   for ( x = 1; ... /* good. */

2: Confusing precedence of operations in expressions. When in doubt, use parentheses to enforce precedence. It never hurts to use a few extra parenthesis.

3: Confusing structure-member operators. If "struct_val" is a structure and "struct_ptr" is a pointer to a structure, then:

   struct_val->myname

-- is wrong and so is:

   struct_ptr.myname

4: Using incorrect formatting codes for "printf()" and "scanf()". Using a "%f" to print an "int", for example, can lead to bizarre output.


5: Remember that the actual base index of an array is 0, and the final index is 1 less than the declared size. For example:

   int data[20];
   ...
   for ( x = 1; x <= 20; ++x )
   {
     printf( "%d\n", data[x] );
   }

-- will give invalid results when "x" is 20. Since C does not do bounds checking, this one might be hard to catch.

6: Muddling syntax for multidimensional arrays. If:

   data[10][10]

-- is a two-dimensional array, then:

   data[2][7]

-- will select an element in that array. However:

   data[ 2, 7 ]

-- will give invalid results but not be flagged as an error by C.

7: Confusing strings and character constants. The following is a string:

   "Y"

-- as opposed to the character constant:

   'Y'

This can cause troubles in comparisons of strings against character constants.

8: Forgetting that strings end in a null character ('\0'). This means that a string will always be one character bigger than the text it stores. It can also cause trouble if a string is being created on a character-by-character basis, and the program doesn't tack the null character onto the end of it.

9: Failing to allocate enough memory for a string -- or, if pointers are declared, to allocate any memory for it at all.

10: Failing to check return values from library functions.
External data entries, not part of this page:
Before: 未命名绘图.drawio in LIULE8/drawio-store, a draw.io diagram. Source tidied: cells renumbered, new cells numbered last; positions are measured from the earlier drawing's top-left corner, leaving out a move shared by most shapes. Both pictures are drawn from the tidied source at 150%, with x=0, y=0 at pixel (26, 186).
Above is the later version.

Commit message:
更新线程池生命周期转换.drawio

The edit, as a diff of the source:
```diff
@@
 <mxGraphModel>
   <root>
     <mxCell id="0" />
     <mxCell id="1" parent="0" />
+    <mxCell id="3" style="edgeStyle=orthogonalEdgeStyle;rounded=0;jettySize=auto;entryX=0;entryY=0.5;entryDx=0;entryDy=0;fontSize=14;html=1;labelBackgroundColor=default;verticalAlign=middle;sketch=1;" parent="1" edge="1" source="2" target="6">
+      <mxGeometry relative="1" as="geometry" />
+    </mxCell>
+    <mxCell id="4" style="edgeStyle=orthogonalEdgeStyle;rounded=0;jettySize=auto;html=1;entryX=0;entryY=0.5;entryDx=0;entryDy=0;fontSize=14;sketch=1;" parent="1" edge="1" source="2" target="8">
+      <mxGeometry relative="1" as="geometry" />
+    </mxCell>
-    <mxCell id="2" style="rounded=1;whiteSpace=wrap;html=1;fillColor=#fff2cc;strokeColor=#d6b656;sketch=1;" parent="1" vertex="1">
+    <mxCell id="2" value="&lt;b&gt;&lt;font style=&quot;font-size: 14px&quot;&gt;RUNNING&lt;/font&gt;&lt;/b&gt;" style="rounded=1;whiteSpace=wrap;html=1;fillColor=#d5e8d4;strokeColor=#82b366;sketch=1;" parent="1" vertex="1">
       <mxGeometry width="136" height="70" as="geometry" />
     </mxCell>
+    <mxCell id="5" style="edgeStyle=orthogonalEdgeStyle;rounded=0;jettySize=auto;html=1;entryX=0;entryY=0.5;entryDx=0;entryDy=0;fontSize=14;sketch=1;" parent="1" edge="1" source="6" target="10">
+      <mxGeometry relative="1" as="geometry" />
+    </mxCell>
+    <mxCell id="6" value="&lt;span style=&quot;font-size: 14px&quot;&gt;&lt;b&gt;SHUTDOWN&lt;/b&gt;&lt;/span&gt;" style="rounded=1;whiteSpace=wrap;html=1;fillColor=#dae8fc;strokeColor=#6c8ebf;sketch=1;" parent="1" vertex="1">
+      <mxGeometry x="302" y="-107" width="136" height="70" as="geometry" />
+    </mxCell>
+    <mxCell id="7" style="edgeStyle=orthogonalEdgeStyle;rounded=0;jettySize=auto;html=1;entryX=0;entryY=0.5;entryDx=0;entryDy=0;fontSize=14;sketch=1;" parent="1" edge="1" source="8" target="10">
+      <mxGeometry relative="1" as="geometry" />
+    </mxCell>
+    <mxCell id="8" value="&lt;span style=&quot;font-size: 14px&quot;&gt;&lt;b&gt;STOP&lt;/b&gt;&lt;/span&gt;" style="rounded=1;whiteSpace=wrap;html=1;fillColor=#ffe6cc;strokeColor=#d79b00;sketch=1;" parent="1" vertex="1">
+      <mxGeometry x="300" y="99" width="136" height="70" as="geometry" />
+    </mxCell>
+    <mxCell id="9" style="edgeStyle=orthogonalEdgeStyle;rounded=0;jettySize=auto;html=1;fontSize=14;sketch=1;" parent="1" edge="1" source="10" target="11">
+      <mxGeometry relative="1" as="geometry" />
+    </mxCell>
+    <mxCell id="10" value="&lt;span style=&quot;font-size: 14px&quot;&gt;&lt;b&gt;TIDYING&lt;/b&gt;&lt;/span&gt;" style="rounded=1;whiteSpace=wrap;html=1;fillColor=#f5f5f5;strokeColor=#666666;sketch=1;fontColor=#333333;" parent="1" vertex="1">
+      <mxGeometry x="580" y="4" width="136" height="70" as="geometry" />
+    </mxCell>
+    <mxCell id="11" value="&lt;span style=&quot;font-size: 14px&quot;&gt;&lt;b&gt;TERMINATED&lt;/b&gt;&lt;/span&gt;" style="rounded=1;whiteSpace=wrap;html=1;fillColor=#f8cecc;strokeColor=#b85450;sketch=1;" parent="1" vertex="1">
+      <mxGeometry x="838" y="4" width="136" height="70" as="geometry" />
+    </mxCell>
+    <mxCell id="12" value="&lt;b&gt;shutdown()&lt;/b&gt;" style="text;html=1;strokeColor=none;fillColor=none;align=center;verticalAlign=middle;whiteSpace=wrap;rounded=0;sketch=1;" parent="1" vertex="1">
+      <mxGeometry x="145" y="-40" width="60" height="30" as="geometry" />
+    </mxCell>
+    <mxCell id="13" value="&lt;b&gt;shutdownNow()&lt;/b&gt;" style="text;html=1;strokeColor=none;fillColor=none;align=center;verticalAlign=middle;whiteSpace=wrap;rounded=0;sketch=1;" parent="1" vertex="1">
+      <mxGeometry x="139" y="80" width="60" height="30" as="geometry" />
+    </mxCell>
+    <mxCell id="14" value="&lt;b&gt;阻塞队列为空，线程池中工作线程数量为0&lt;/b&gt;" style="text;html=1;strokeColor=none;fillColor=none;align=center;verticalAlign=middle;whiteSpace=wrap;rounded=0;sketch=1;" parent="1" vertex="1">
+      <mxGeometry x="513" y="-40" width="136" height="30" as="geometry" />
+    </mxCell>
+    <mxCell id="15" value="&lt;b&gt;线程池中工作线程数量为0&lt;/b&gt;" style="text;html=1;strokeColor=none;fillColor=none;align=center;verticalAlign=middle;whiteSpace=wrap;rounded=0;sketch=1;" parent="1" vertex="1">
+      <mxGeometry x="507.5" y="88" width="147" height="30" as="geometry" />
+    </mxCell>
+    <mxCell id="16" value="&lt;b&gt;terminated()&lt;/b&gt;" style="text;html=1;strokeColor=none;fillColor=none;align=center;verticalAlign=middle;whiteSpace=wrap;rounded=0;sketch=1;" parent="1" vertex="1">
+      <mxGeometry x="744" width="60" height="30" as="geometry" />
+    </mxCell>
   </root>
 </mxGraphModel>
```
Most library functions return an error code; while it may not be desirable to check every invocation of "printf()", be careful not to ignore error codes in critical operations.

Of course, forgetting to store the value returned by a function when that's the only way to get the value out of it is a bonehead move, but people do things like that every now and then.
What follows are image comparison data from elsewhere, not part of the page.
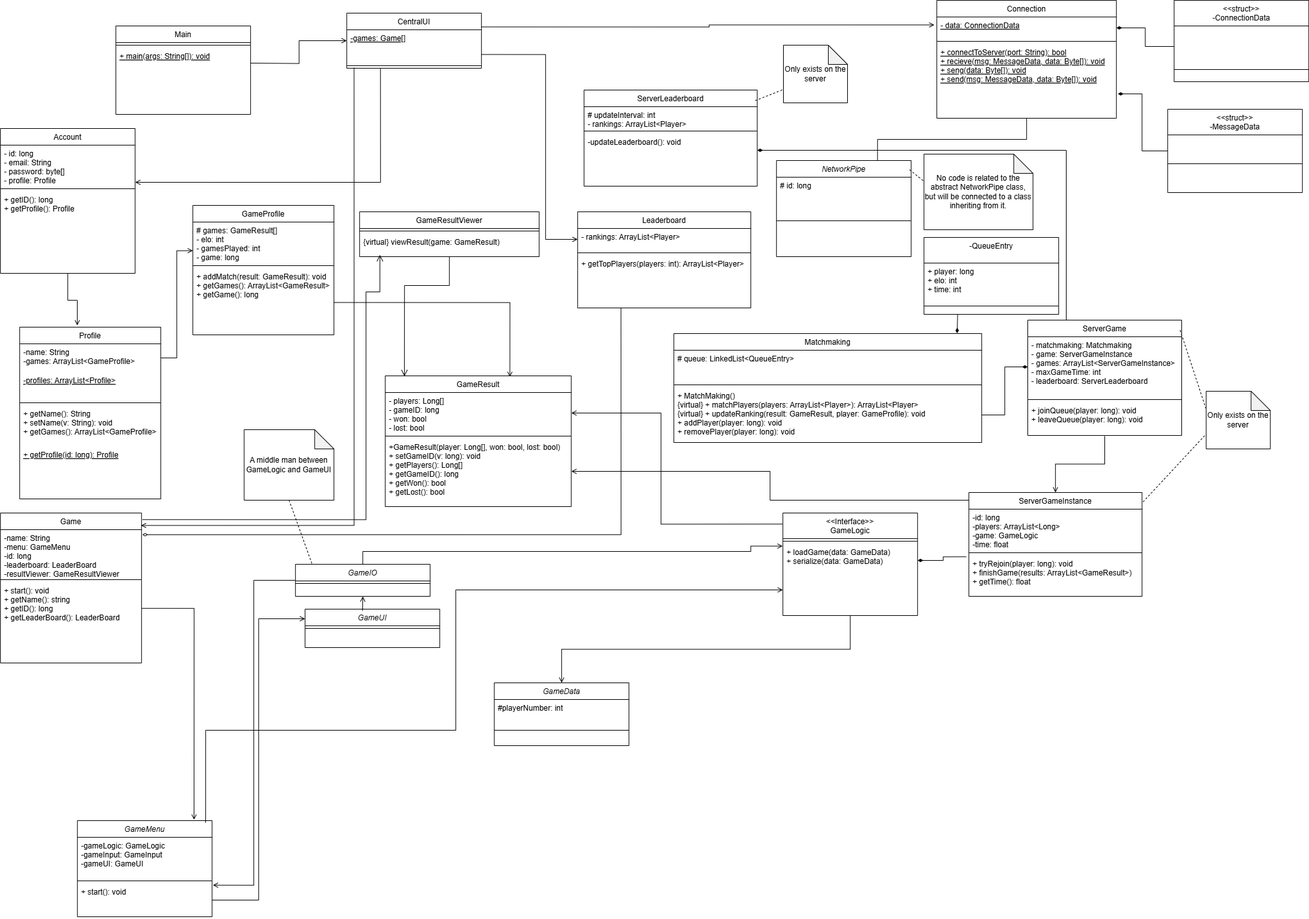
Earlier version of the draw.io export class_diagram.png (illiteratewaffle/RetroArcade). Source tidied: cells renumbered, new cells last; positions are measured from the earlier drawing's top-left corner, leaving out a move shared by most shapes.
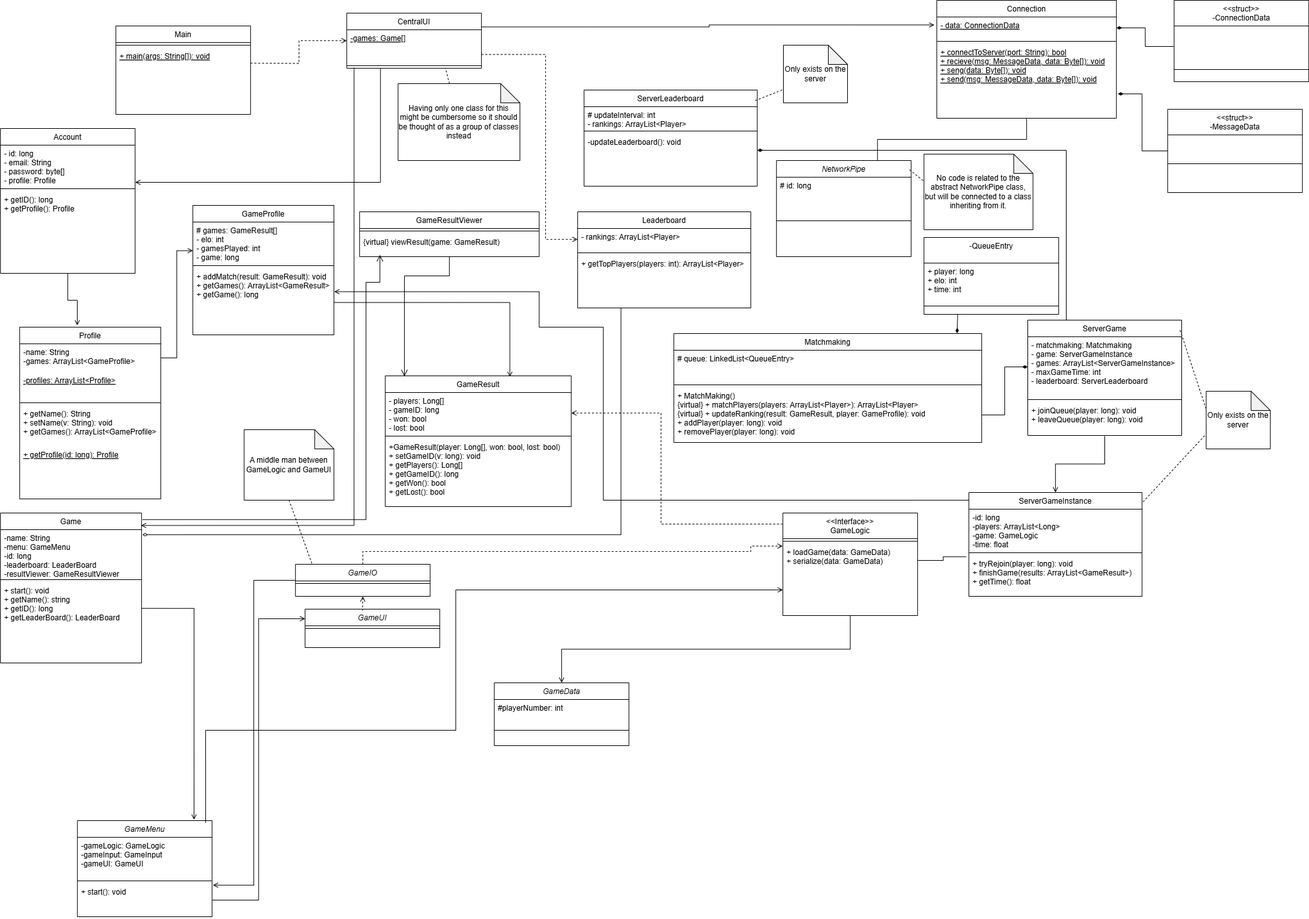
The same diagram one commit later.

Commit message:
Edited class structure diagram, fixed dotted lines, added notes, fixed transparent backgroun`

The edit, as a diff of the source:
```diff
@@ -1,4 +1,4 @@
-<mxGraphModel>
+<mxGraphModel background="#ffffff">
   <root>
     <mxCell id="0" />
     <mxCell id="1" parent="0" />
@@ -144,7 +144,7 @@
     <mxCell id="47" value="+ joinQueue(player: long): void&#10;+ leaveQueue(player: long): void" style="text;align=left;verticalAlign=top;spacingLeft=4;spacingRight=4;overflow=hidden;points=[[0,0.5],[1,0.5]];portConstraint=eastwest;" parent="44" vertex="1">
       <mxGeometry y="128" width="240" height="52" as="geometry" />
     </mxCell>
-    <mxCell id="48" style="edgeStyle=orthogonalEdgeStyle;rounded=0;jettySize=auto;html=1;exitX=1;exitY=0.75;exitDx=0;exitDy=0;entryX=0;entryY=0.5;entryDx=0;entryDy=0;endArrow=open;startFill=0;endFill=0;" parent="1" edge="1" source="49" target="11">
+    <mxCell id="48" style="edgeStyle=orthogonalEdgeStyle;rounded=0;jettySize=auto;html=1;exitX=1;exitY=0.75;exitDx=0;exitDy=0;entryX=0;entryY=0.5;entryDx=0;entryDy=0;endArrow=open;startFill=0;endFill=0;dashed=1;" parent="1" edge="1" source="49" target="11">
       <mxGeometry relative="1" as="geometry">
         <Array as="points">
           <mxPoint x="850" y="85" />
@@ -161,6 +161,11 @@
     <mxCell id="51" style="line;html=1;strokeWidth=1;align=left;verticalAlign=middle;spacingTop=-1;spacingLeft=3;spacingRight=3;labelPosition=right;points=[];portConstraint=eastwest;" parent="49" vertex="1">
       <mxGeometry y="78" width="210" height="8" as="geometry" />
     </mxCell>
+    <mxCell id="119" style="endArrow=none;html=1;rounded=0;endSize=8;startSize=8;sourcePerimeterSpacing=0;targetPerimeterSpacing=0;entryX=0.004;entryY=0.766;entryDx=0;entryDy=0;entryPerimeter=0;dashed=1;startFill=0;" parent="49" edge="1" source="120">
+      <mxGeometry relative="1" as="geometry">
+        <mxPoint x="154" y="86" as="targetPoint" />
+      </mxGeometry>
+    </mxCell>
     <mxCell id="52" value="Main" style="swimlane;fontStyle=0;align=center;verticalAlign=top;horizontal=1;startSize=26;rounded=0;shadow=0;strokeWidth=1;" parent="1" vertex="1">
       <mxGeometry x="180" y="40" width="210" height="138" as="geometry" />
     </mxCell>
@@ -239,7 +244,7 @@
     <mxCell id="77" style="line;html=1;strokeWidth=1;align=left;verticalAlign=middle;spacingTop=-1;spacingLeft=3;spacingRight=3;labelPosition=right;" parent="76" vertex="1">
       <mxGeometry y="40" width="210" height="90" as="geometry" />
     </mxCell>
-    <mxCell id="78" style="edgeStyle=orthogonalEdgeStyle;rounded=0;jettySize=auto;html=1;exitX=1;exitY=0.5;exitDx=0;exitDy=0;entryX=0;entryY=0.5;entryDx=0;entryDy=0;endArrow=open;startFill=0;endFill=0;" parent="1" edge="1" target="49">
+    <mxCell id="78" style="edgeStyle=orthogonalEdgeStyle;rounded=0;jettySize=auto;html=1;exitX=1;exitY=0.5;exitDx=0;exitDy=0;entryX=0;entryY=0.5;entryDx=0;entryDy=0;endArrow=open;startFill=0;endFill=0;dashed=1;" parent="1" edge="1" target="49">
       <mxGeometry relative="1" as="geometry">
         <mxPoint x="390" y="98" as="sourcePoint" />
       </mxGeometry>
@@ -268,7 +273,7 @@
     <mxCell id="86" style="edgeStyle=orthogonalEdgeStyle;rounded=0;jettySize=auto;html=1;exitX=0;exitY=0.5;exitDx=0;exitDy=0;entryX=1.006;entryY=0.052;entryDx=0;entryDy=0;entryPerimeter=0;endArrow=open;startFill=0;startArrow=none;endFill=0;" parent="1" edge="1" source="55" target="21">
       <mxGeometry relative="1" as="geometry" />
     </mxCell>
-    <mxCell id="87" style="edgeStyle=orthogonalEdgeStyle;rounded=0;jettySize=auto;html=1;exitX=0.5;exitY=0;exitDx=0;exitDy=0;entryX=-0.002;entryY=0.754;entryDx=0;entryDy=0;entryPerimeter=0;endArrow=open;startFill=0;endFill=0;" parent="1" edge="1" source="55">
+    <mxCell id="87" style="edgeStyle=orthogonalEdgeStyle;rounded=0;jettySize=auto;html=1;exitX=0.5;exitY=0;exitDx=0;exitDy=0;entryX=-0.002;entryY=0.754;entryDx=0;entryDy=0;entryPerimeter=0;endArrow=open;startFill=0;endFill=0;dashed=1;" parent="1" edge="1" source="55">
       <mxGeometry relative="1" as="geometry">
         <mxPoint x="1219.6" y="851.6" as="targetPoint" />
         <Array as="points">
@@ -278,7 +283,7 @@
         </Array>
       </mxGeometry>
     </mxCell>
-    <mxCell id="88" style="edgeStyle=orthogonalEdgeStyle;rounded=0;jettySize=auto;html=1;exitX=1;exitY=0.5;exitDx=0;exitDy=0;entryX=-0.016;entryY=0.036;entryDx=0;entryDy=0;entryPerimeter=0;endArrow=none;startFill=1;endFill=1;startArrow=diamondThin;" parent="1" edge="1" source="28" target="62">
+    <mxCell id="88" style="edgeStyle=orthogonalEdgeStyle;rounded=0;jettySize=auto;html=1;exitX=1;exitY=0.5;exitDx=0;exitDy=0;entryX=-0.016;entryY=0.036;entryDx=0;entryDy=0;entryPerimeter=0;endArrow=none;startFill=0;endFill=1;startArrow=none;" parent="1" edge="1" source="28" target="62">
       <mxGeometry relative="1" as="geometry" />
     </mxCell>
     <mxCell id="89" style="edgeStyle=orthogonalEdgeStyle;rounded=0;jettySize=auto;html=1;exitX=0.5;exitY=0;exitDx=0;exitDy=0;entryX=0.5;entryY=1.019;entryDx=0;entryDy=0;entryPerimeter=0;endArrow=none;startFill=0;endFill=0;startArrow=open;" parent="1" edge="1" source="59" target="47">
@@ -338,7 +343,7 @@
     <mxCell id="105" style="endArrow=none;html=1;rounded=0;endSize=8;startSize=8;sourcePerimeterSpacing=0;targetPerimeterSpacing=0;exitX=0.989;exitY=0.11;exitDx=0;exitDy=0;exitPerimeter=0;entryX=0.004;entryY=0.766;entryDx=0;entryDy=0;entryPerimeter=0;dashed=1;startFill=0;" parent="1" edge="1" source="63" target="104">
       <mxGeometry relative="1" as="geometry" />
     </mxCell>
-    <mxCell id="106" style="edgeStyle=orthogonalEdgeStyle;rounded=0;jettySize=auto;html=1;exitX=1;exitY=0.5;exitDx=0;exitDy=0;entryX=-0.004;entryY=0.108;entryDx=0;entryDy=0;entryPerimeter=0;endArrow=none;startFill=0;startArrow=open;" parent="1" edge="1" source="31" target="26">
+    <mxCell id="106" style="edgeStyle=orthogonalEdgeStyle;rounded=0;jettySize=auto;html=1;exitX=1;exitY=0.5;exitDx=0;exitDy=0;entryX=-0.004;entryY=0.108;entryDx=0;entryDy=0;entryPerimeter=0;endArrow=none;startFill=0;startArrow=open;dashed=1;" parent="1" edge="1" source="31" target="26">
       <mxGeometry relative="1" as="geometry">
         <Array as="points">
           <mxPoint x="1030" y="644" />
@@ -346,8 +351,15 @@
         </Array>
       </mxGeometry>
     </mxCell>
-    <mxCell id="107" style="edgeStyle=orthogonalEdgeStyle;rounded=0;jettySize=auto;html=1;exitX=1;exitY=0.5;exitDx=0;exitDy=0;entryX=0;entryY=0.074;entryDx=0;entryDy=0;entryPerimeter=0;endArrow=none;startFill=0;endFill=0;startArrow=open;" parent="1" edge="1" source="33" target="59">
-      <mxGeometry relative="1" as="geometry" />
+    <mxCell id="107" style="edgeStyle=orthogonalEdgeStyle;rounded=0;jettySize=auto;html=1;entryX=0;entryY=0.074;entryDx=0;entryDy=0;entryPerimeter=0;endArrow=none;startFill=0;endFill=0;startArrow=open;exitX=1.002;exitY=0.705;exitDx=0;exitDy=0;exitPerimeter=0;" parent="1" edge="1" source="5" target="59">
+      <mxGeometry relative="1" as="geometry">
+        <Array as="points">
+          <mxPoint x="840" y="455" />
+          <mxPoint x="840" y="510" />
+          <mxPoint x="940" y="510" />
+          <mxPoint x="940" y="780" />
+        </Array>
+      </mxGeometry>
     </mxCell>
     <mxCell id="108" value="A middle man between GameLogic and GameUI" style="shape=note;whiteSpace=wrap;html=1;backgroundOutline=1;darkOpacity=0.05;" parent="1" vertex="1">
       <mxGeometry x="380" y="670" width="140" height="110" as="geometry" />
@@ -364,20 +376,21 @@
     <mxCell id="112" style="edgeStyle=segmentEdgeStyle;endArrow=open;html=1;curved=0;rounded=0;endSize=8;startSize=8;sourcePerimeterSpacing=0;targetPerimeterSpacing=0;exitX=0.5;exitY=1;exitDx=0;exitDy=0;entryX=0.103;entryY=0.004;entryDx=0;entryDy=0;entryPerimeter=0;startFill=0;endFill=0;" parent="1" edge="1" source="34" target="30">
       <mxGeometry relative="1" as="geometry">
         <Array as="points">
-          <mxPoint x="630" y="445" />
+          <mxPoint x="700" y="430" />
+          <mxPoint x="630" y="430" />
         </Array>
       </mxGeometry>
     </mxCell>
     <mxCell id="113" style="edgeStyle=segmentEdgeStyle;endArrow=none;html=1;curved=0;rounded=0;endSize=8;startSize=8;sourcePerimeterSpacing=0;targetPerimeterSpacing=0;exitX=0.113;exitY=0.918;exitDx=0;exitDy=0;entryX=1.007;entryY=0.044;entryDx=0;entryDy=0;entryPerimeter=0;startFill=0;exitPerimeter=0;endFill=0;startArrow=open;" parent="1" edge="1" source="36" target="93">
       <mxGeometry relative="1" as="geometry">
         <Array as="points">
-          <mxPoint x="592" y="455" />
-          <mxPoint x="570" y="455" />
+          <mxPoint x="592" y="440" />
+          <mxPoint x="570" y="440" />
           <mxPoint x="570" y="810" />
         </Array>
       </mxGeometry>
     </mxCell>
-    <mxCell id="114" style="edgeStyle=orthogonalEdgeStyle;rounded=0;jettySize=auto;html=1;exitX=0.5;exitY=1;exitDx=0;exitDy=0;entryX=0.427;entryY=0.038;entryDx=0;entryDy=0;entryPerimeter=0;startArrow=open;startFill=0;endArrow=none;" parent="1" edge="1" source="55" target="57">
+    <mxCell id="114" style="edgeStyle=orthogonalEdgeStyle;rounded=0;jettySize=auto;html=1;exitX=0.5;exitY=1;exitDx=0;exitDy=0;entryX=0.427;entryY=0.038;entryDx=0;entryDy=0;entryPerimeter=0;startArrow=open;startFill=0;endArrow=none;dashed=1;" parent="1" edge="1" source="55" target="57">
       <mxGeometry relative="1" as="geometry" />
     </mxCell>
     <mxCell id="115" value="-QueueEntry" style="swimlane;fontStyle=0;align=center;verticalAlign=top;horizontal=1;startSize=40;rounded=0;shadow=0;strokeWidth=1;" parent="1" vertex="1">
@@ -396,5 +409,8 @@
         </Array>
       </mxGeometry>
     </mxCell>
+    <mxCell id="120" value="Having only one class for this might be cumbersome so it should be thought of as a group of classes instead" style="shape=note;whiteSpace=wrap;html=1;backgroundOutline=1;darkOpacity=0.05;" parent="1" vertex="1">
+      <mxGeometry x="620" y="130" width="190" height="120" as="geometry" />
+    </mxCell>
   </root>
 </mxGraphModel>
```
11: Having duplicate library-function names. The compiler will not always catch such bugs.

12: Forgetting to specify header files for library functions.

13: Specifying variables as parameters to functions when pointers are supposed to be specified, and the reverse. If the function returns a value through a parameter, that means it must be specified as a pointer:

   myfunc( &myvar );

The following will not do the job:

   myfunc( myvar );

Remember that a function may require a pointer as a parameter even if it doesn't return a value, though as a rule this is not a good programming practice.

14: Getting mixed up when using nested "if" and "else" statements. The best way to avoid problems with this is to always use brackets. Avoiding complicated "if" constructs is also a good idea; use "switch" if there's any choice in the matter. Using "switch" is also useful even for simple "if" statements, since it makes it easier to expand the construct if that is necessary.

15: Forgetting semicolons -- though the compiler usually catches this -- or adding one where it isn't supposed to be -- which it usually doesn't. For example:

   for( x = 1; x < 10; ++x );
   {
      printf( "%d\n", x )
   }

-- never prints anything.

16: Forgetting "break" statements in "switch" constructs. As commented earlier, doing so will simply cause execution to flow from one clause of the "switch" to the next.

17: Careless mixing and misuse of signed and unsigned values, or of different data types. This can lead to some insanely subtle bugs. One particular problem to watch out for is declaring single character variables as "unsigned char". Many I/O functions will expect values of "unsigned int" and fail to properly flag EOF. It is recommended to cast function arguments to the proper type even if it appears that type conversion will take care of it on its own.

18: Confusion of variable names. It is recommended that such identifiers be unique in the first 6 characters to ensure portability of code.

19: In general, excessively tricky and clever code. Programs are nasty beasts and even if it works, it will have to be modified and even ported to different languages. Maintain a clean structure and do the simple straightforward thing, unless it imposes an unacceptable penalty.